* _WHAT THE TASK REQUIRES_
Reproduce every record below word for word and include no pictures.

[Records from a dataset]
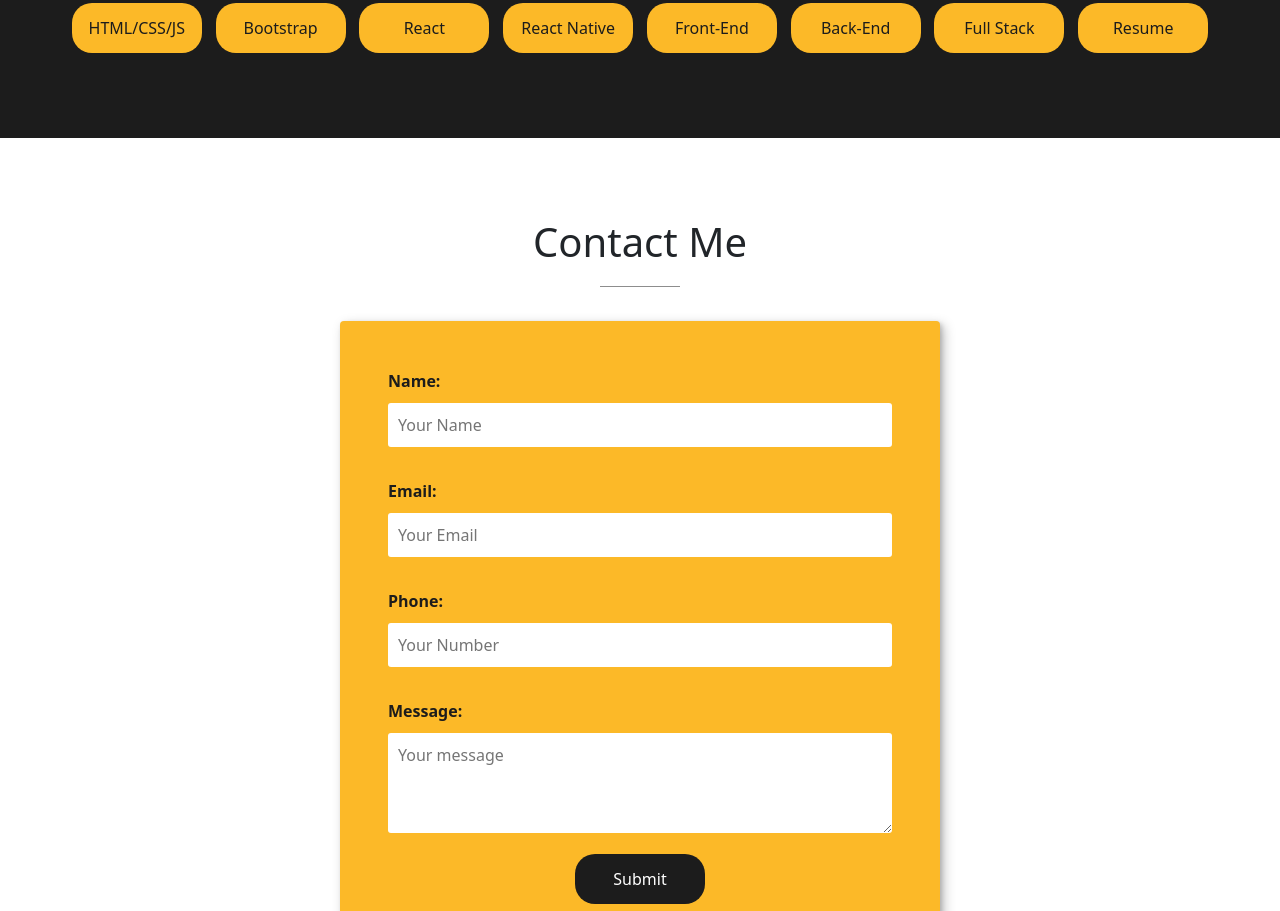
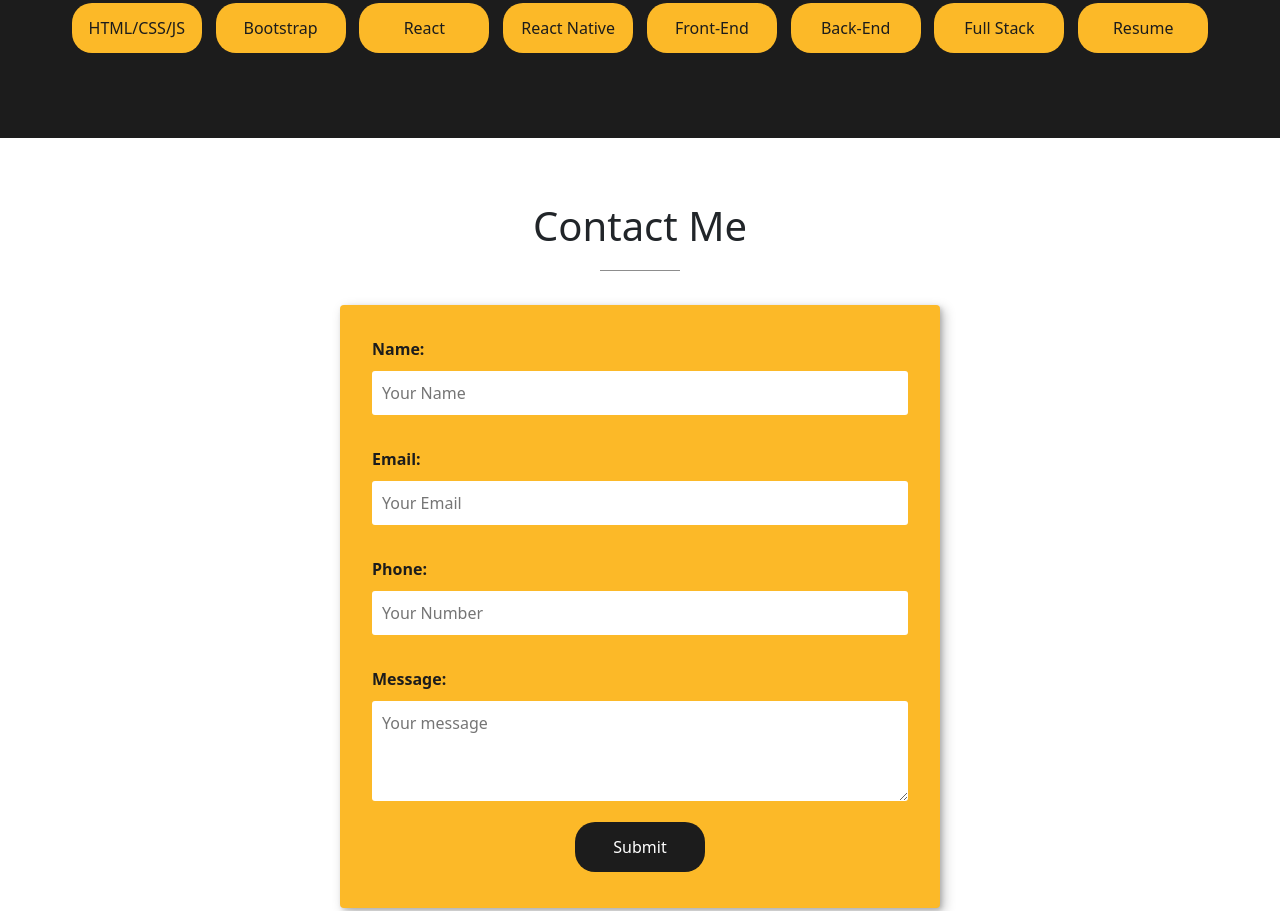
Before and after one commit to rjescobedo/raulescobedo-portfolio, a website: page index.html in a window 1280 px wide. Shown: the part 3653-4564 px from the top of the page. Drawn offline with nearby package versions, Linux system fonts and the light colour scheme; no server answers.

Commit message:
form edit

```diff
--- a/css/style.css
+++ b/css/style.css
@@ -759,7 +759,7 @@ h5 { font-size: var(--fs-h5) }
     justify-content: center;
     align-items: center;
     flex-direction: column;
-    padding: 5rem 0;
+    padding: 4rem 0;
 }
 
 .section_title--form {
@@ -780,7 +780,7 @@ h5 { font-size: var(--fs-h5) }
 .form {
     background-color: var(--clr-accent);
     box-shadow: var(--bs);
-    padding: 2rem;
+    padding: 1rem;
     border-radius: 4px;
     width: 100%;
     margin: 1rem;
```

* _ANSWER TO THE PROBLEM_
Before and after one commit to rjescobedo/raulescobedo-portfolio, a website: page index.html in a window 1280 px wide. Shown: the part 3653-4564 px from the top of the page. Drawn offline with nearby package versions, Linux system fonts and the light colour scheme; no server answers.

Commit message:
form edit

```diff
--- a/css/style.css
+++ b/css/style.css
@@ -759,7 +759,7 @@ h5 { font-size: var(--fs-h5) }
     justify-content: center;
     align-items: center;
     flex-direction: column;
-    padding: 5rem 0;
+    padding: 4rem 0;
 }
 
 .section_title--form {
@@ -780,7 +780,7 @@ h5 { font-size: var(--fs-h5) }
 .form {
     background-color: var(--clr-accent);
     box-shadow: var(--bs);
-    padding: 2rem;
+    padding: 1rem;
     border-radius: 4px;
     width: 100%;
     margin: 1rem;
```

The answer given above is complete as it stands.